Falkenberg M., Lönn L., Schroeder T., Delle M.
1 Department of Radiology, Sahlgrenska University Hospital, Gothenburg, Sweden;
2 Department of Vascular Surgery, Rigshospitalet and University of Copenhagen, Copenhagen, Denmark;
3 Department of Radiology, Rigshospitalet and University of Copenhagen, Copenhagen, Denmark;
4 Department of Radiology, Södersjukhuset, Stockholm, Sweden

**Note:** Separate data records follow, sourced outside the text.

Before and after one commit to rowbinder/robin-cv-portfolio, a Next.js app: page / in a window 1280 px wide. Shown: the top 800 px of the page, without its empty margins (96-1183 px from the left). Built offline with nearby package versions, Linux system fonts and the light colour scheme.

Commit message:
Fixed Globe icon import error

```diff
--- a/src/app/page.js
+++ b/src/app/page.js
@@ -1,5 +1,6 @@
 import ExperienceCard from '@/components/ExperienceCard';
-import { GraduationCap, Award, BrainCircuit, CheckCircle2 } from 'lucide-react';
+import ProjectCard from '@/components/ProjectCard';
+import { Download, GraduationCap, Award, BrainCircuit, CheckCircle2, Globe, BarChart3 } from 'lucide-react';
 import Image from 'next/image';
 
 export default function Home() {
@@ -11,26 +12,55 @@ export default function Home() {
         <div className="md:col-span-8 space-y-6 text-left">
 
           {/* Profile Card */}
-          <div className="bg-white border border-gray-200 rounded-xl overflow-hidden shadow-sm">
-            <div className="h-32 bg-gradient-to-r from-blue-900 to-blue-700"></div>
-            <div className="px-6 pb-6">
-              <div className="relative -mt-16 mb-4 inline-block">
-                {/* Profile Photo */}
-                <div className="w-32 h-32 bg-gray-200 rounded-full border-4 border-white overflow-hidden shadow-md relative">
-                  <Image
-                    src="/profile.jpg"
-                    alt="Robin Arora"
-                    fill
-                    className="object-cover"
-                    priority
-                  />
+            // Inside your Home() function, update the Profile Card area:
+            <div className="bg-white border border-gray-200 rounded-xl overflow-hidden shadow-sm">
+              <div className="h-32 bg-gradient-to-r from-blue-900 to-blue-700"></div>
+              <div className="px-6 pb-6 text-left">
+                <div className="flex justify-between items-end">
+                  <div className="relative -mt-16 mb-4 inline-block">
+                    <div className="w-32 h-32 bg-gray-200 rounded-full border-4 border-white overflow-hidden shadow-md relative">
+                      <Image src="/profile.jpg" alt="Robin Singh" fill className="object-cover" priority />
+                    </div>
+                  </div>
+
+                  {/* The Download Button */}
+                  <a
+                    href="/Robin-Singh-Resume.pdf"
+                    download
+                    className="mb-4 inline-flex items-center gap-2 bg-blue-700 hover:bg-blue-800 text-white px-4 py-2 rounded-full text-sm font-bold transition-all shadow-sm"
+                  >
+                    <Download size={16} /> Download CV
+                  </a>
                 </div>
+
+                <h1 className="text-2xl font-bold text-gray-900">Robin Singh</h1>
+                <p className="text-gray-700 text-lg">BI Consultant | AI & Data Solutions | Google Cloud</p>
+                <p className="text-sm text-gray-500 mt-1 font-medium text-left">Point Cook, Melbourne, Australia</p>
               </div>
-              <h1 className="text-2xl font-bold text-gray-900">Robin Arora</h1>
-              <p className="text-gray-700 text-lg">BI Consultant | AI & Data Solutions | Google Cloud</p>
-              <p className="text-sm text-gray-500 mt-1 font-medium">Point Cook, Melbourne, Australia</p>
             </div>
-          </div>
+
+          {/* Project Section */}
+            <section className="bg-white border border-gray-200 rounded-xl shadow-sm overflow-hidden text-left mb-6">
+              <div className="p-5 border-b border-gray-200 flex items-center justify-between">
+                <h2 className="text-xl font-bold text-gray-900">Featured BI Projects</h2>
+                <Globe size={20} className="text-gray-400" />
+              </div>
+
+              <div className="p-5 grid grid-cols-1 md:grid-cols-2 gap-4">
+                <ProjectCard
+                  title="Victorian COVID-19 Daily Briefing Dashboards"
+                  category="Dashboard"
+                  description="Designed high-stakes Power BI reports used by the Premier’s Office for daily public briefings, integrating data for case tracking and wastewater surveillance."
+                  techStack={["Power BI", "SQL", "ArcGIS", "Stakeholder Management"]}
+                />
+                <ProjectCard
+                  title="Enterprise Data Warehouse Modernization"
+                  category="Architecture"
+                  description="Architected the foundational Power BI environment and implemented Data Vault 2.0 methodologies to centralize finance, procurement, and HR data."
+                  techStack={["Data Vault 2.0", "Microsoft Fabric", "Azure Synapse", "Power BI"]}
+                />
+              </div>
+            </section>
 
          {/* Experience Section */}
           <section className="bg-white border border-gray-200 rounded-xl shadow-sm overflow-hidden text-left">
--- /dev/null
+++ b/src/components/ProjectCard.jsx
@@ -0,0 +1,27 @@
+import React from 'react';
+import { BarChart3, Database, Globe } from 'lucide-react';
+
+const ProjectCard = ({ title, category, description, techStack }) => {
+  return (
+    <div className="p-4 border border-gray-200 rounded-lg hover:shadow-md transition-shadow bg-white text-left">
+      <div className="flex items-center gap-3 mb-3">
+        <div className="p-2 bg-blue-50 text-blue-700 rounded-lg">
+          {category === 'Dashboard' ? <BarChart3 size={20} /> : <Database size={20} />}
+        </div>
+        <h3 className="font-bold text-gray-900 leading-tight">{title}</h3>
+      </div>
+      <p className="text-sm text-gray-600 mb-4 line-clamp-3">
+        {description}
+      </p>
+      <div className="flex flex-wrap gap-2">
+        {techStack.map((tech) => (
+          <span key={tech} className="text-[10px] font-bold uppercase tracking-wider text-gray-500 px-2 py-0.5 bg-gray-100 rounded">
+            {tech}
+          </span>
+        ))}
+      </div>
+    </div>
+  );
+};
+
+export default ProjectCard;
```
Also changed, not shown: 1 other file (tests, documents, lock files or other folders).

Thoracic endovascular aortic repair (TEVAR) is the treatment of choice for descending thoracic aortic aneurysms (TAA). However, not all patients with TAA can be treated with the endovascular technique. Insufficient proximal and/or distal sealing zone is the most common reason for open surgery in these patients. If the distal sealing zone above the celiac axis is too short, several endovascular alternatives are possible; hybrid procedures with TEVAR and open by-pass to the celiac artery, custom made stent-grafts with scallop or fenestration for the celiac artery, or intentional coverage of the celiac artery. In the latter case, adequate collateral supply to the upper gastrointestinal tract is crucial. Collateral arteries joining the celiac and the superior mesenteric arteries are well characterized in patients with chronic celiac stenosis or occlusion. Are these collateral pathways sufficient also for sudden iatrogenic closure of the celiac artery? By performing a preoperative angiography of the superior mesenteric artery with temporary balloon occlusion of the celiac artery, collateral capacity between the two vessels can be tested in advance. Exact positioning of the distal end of a large thoracic stent-graft can be challenging and require special considerations and techniques. Most case series in the literature support the efficacy and the safety of intentional celiac covering. However, there are also reports of ischemic foregut complications that could be associated to the procedure. Taken together, in the large majority of patients, it appears that intentional celiac coverage can be done safely provided that sufficient collateral function have been demonstrated in advance.